Optus is in the middle of a massive 700MHz 4G rollout across the country, the mobile network spectrum it paid $650 million for in 2013. Australia’s second largest telco is calling its next-gen network 4G In More Places — it’s a bit of a wordy title, but it gets the point across that you’ll be able to use your smartphone or hotspot or tablet in more places on Optus’ fast 4G.

Head over to Optus’s mobile data network coverage tracker and you’ll see a bunch of green and purple splotches to represent the 3G and 4G data coverage in your area. Click on that 3 Month or 6 Month checkbox to show off the 4G data network expansion currently taking place around the country, and you’ll see a new red area — that’s the future 4G In More Places. It covers a far wider area than the current 4G

Optus’ 4G In More Places coverage rollout is still ongoing, but as the year progresses it’ll get larger and larger — you might just wake up one morning and find your smartphone blazing through those Facebook posts and Twitter updates. By mid-year, you’ll notice the Optus network speeding along, as long as you have a supported 4G 700MHz smartphone. Since you’ll only find 700MHz on relatively new phones, that’s a great reason to upgrade.


Vodafone in 2015 is all about the low-band. We’re specifically talking about the 850MHz frequency that Vodafone used to use for its 3G network, but has now re-farmed partially to offer extra 4G speed and distance. The promise that Vodafone made was that by the end of 2014, it would cover 95 per cent of Australia’s metropolitan population with its new 4G network, so if you’re in any major city around Australia your phone should be already switching to 4G 850MHz wherever possible.

In reality, 850MHz isn’t really about speed — although there will be an element of that, since it’s extra bandwidth and capacity on the fastest possible mobile network that Voda is running.
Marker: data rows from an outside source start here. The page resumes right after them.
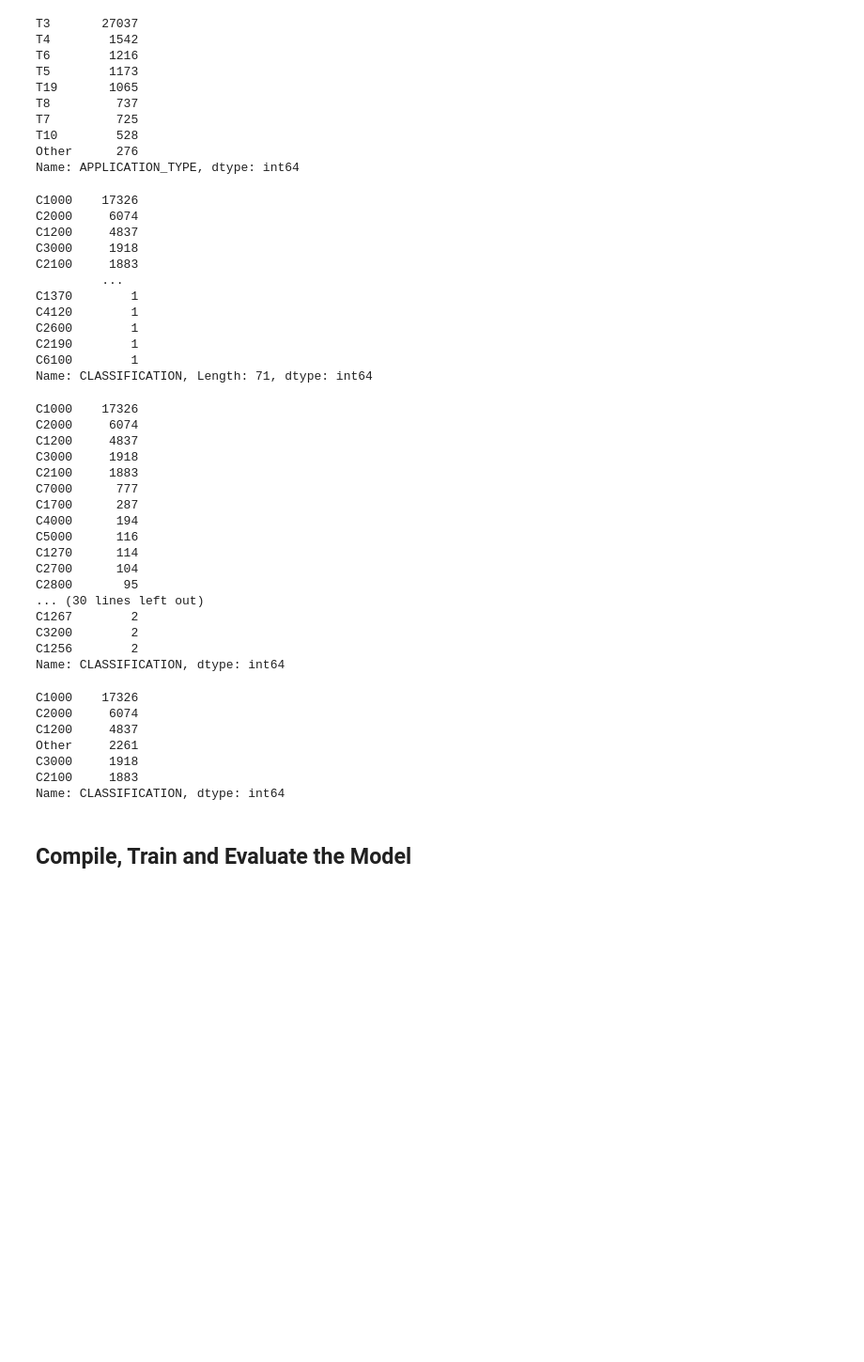
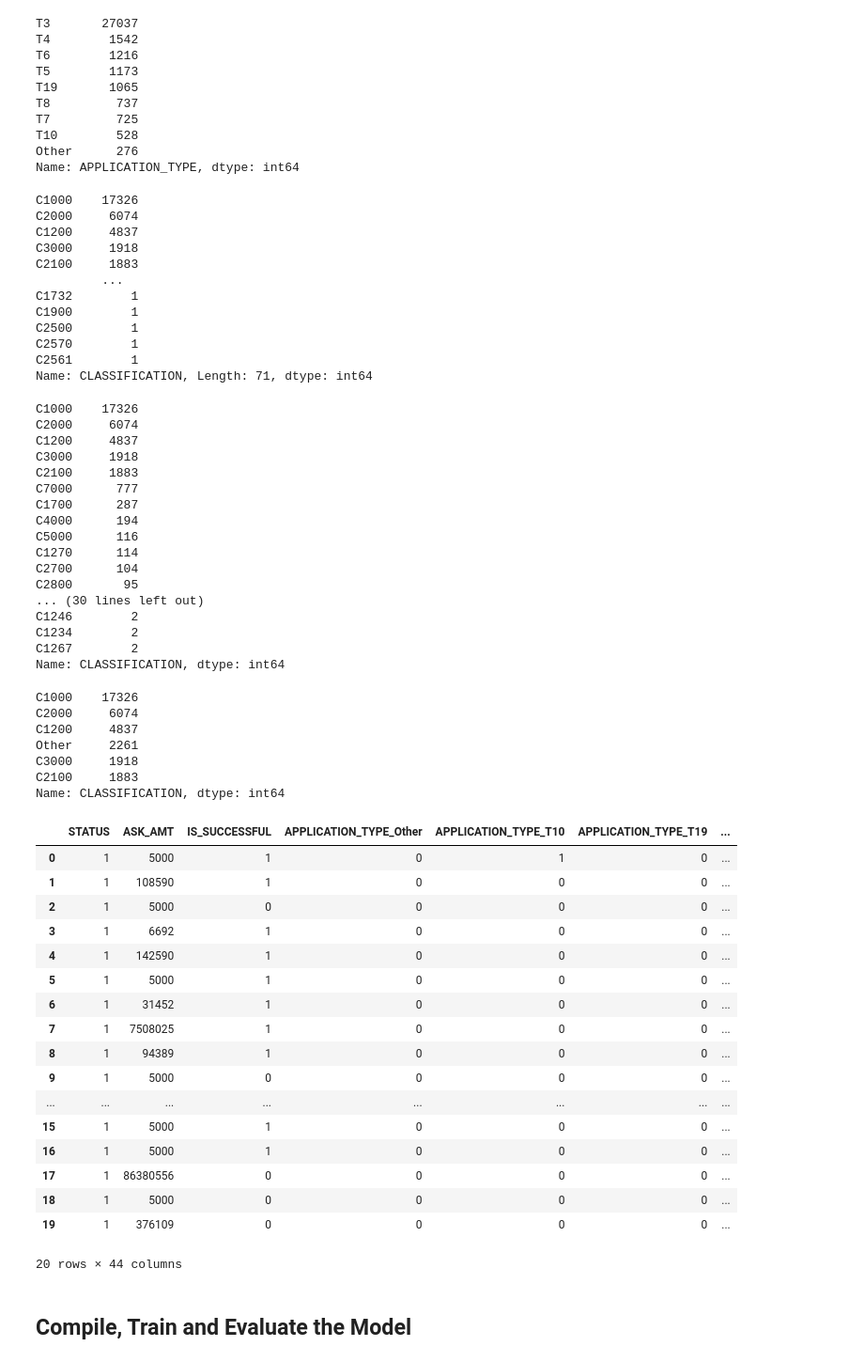
Before and after one commit to csamaro/deep-learning-challenge, a Jupyter notebook: Starter_Code.ipynb, the cells around one changed output. Shown: that part at 94% size. Saved outputs shown, nothing was run; the diff lists cells and outputs as text; code cells hidden in the pictures; blank space fills up the shorter version.

```diff
--- a/Starter_Code.ipynb
+++ b/Starter_Code.ipynb
@@ -74,15 +74,16 @@ Name: APPLICATION_TYPE, dtype: int64
 # %%
 # Choose a cutoff value and create a list of application types to be replaced
 # use the variable name `application_types_to_replace`
-#  YOUR CODE GOES HERE
+
 cutoff_val = 527
+application_types_to_replace = application_drop_df['APPLICATION_TYPE'].value_counts()[application_drop_df['APPLICATION_TYPE'].value_counts() < 520].index
 
 # Replace in dataframe
 for app in application_types_to_replace:
-    application_df['APPLICATION_TYPE'] = application_df['APPLICATION_TYPE'].replace(app,"Other")
+    application_drop_df['APPLICATION_TYPE'] = application_drop_df['APPLICATION_TYPE'].replace(app,"Other")
 
 # Check to make sure binning was successful
-application_df['APPLICATION_TYPE'].value_counts()
+application_drop_df['APPLICATION_TYPE'].value_counts()
 # %% [output]
 T3       27037
 T4        1542
@@ -96,7 +97,9 @@ Other      276
 Name: APPLICATION_TYPE, dtype: int64
 # %%
 # Look at CLASSIFICATION value counts for binning
-#  YOUR CODE GOES HERE
+
+classif = application_drop_df['CLASSIFICATION'].value_counts()
+classif
 # %% [output]
 C1000    17326
 C2000     6074
@@ -104,15 +107,16 @@ C1200     4837
 C3000     1918
 C2100     1883
          ...
-C1370        1
-C4120        1
-C2600        1
-C2190        1
-C6100        1
+C1732        1
+C1900        1
+C2500        1
+C2570        1
+C2561        1
 Name: CLASSIFICATION, Length: 71, dtype: int64
 # %%
 # You may find it helpful to look at CLASSIFICATION value counts >1
-#  YOUR CODE GOES HERE
+
+print(classif[classif > 1])
 # %% [output]
 C1000    17326
 C2000     6074
@@ -127,21 +131,21 @@ C1270      114
 C2700      104
 C2800       95
 ... (30 lines left out)
+C1246        2
+C1234        2
 C1267        2
-C3200        2
-C1256        2
 Name: CLASSIFICATION, dtype: int64
 # %%
 # Choose a cutoff value and create a list of classifications to be replaced
 # use the variable name `classifications_to_replace`
-#  YOUR CODE GOES HERE
 
+classifications_to_replace = list(classif[classif < 1000].index)
 # Replace in dataframe
 for cls in classifications_to_replace:
-    application_df['CLASSIFICATION'] = application_df['CLASSIFICATION'].replace(cls,"Other")
+    application_drop_df['CLASSIFICATION'] = application_drop_df['CLASSIFICATION'].replace(cls,"Other")
 
 # Check to make sure binning was successful
-application_df['CLASSIFICATION'].value_counts()
+application_drop_df['CLASSIFICATION'].value_counts()
 # %% [output]
 C1000    17326
 C2000     6074
@@ -152,6 +156,27 @@ C2100     1883
 Name: CLASSIFICATION, dtype: int64
 # %%
 # Convert categorical data to numeric with `pd.get_dummies`
-#  YOUR CODE GOES HERE
+
+application_dummies_df = pd.get_dummies(application_drop_df)
+application_dummies_df.head(20)
+# %% [output]
+|  | STATUS | ASK_AMT | IS_SUCCESSFUL | APPLICATION_TYPE_Other | APPLICATION_TYPE_T10 | APPLICATION_TYPE_T19 | ... |
+| 0 | 1 | 5000 | 1 | 0 | 1 | 0 | ... |
+| 1 | 1 | 108590 | 1 | 0 | 0 | 0 | ... |
+| 2 | 1 | 5000 | 0 | 0 | 0 | 0 | ... |
+| 3 | 1 | 6692 | 1 | 0 | 0 | 0 | ... |
+| 4 | 1 | 142590 | 1 | 0 | 0 | 0 | ... |
+| 5 | 1 | 5000 | 1 | 0 | 0 | 0 | ... |
+| 6 | 1 | 31452 | 1 | 0 | 0 | 0 | ... |
+| 7 | 1 | 7508025 | 1 | 0 | 0 | 0 | ... |
+| 8 | 1 | 94389 | 1 | 0 | 0 | 0 | ... |
+| 9 | 1 | 5000 | 0 | 0 | 0 | 0 | ... |
+| ... | ... | ... | ... | ... | ... | ... | ... |
+| 15 | 1 | 5000 | 1 | 0 | 0 | 0 | ... |
+| 16 | 1 | 5000 | 1 | 0 | 0 | 0 | ... |
+| 17 | 1 | 86380556 | 0 | 0 | 0 | 0 | ... |
+| 18 | 1 | 5000 | 0 | 0 | 0 | 0 | ... |
+| 19 | 1 | 376109 | 0 | 0 | 0 | 0 | ... |
+20 rows × 44 columns
 # %%
 # Split our preprocessed data into our features and target arrays
```
Also changed, not shown: parts of 4 cells of this notebook.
It’s about coverage, and since 850MHz is a relatively low-frequency band of the mobile telecommunications spectrum, its wavelength means it has far superior in-building penetration compared to Vodafone’s existing 4G.

You will see better speeds, though, as long as you’re on a device that supports the 850MHz 4G band. Vodafone’s own Pocket Wi-Fi 4G hotspot doesn’t support the band, and neither does its 4G dongle, but basically any modern smartphone includes 4G 850MHz, like the Sony Xperia Z3, LG G3 or Samsung Galaxy S5 — certainly more smartphones, and cheaper ones too, than support the 700MHz frequency used by Optus and Telstra’s new networks.

Low-band 4G means that if you’re a Vodafone customer, you’ll see that little 4G symbol in more places around the city or suburb that you live in. Extra range and high-speed coverage is a very good thing, and given that has been a valid criticism of the company in the past, this should be the year that Vodafone kicks a lot of goals.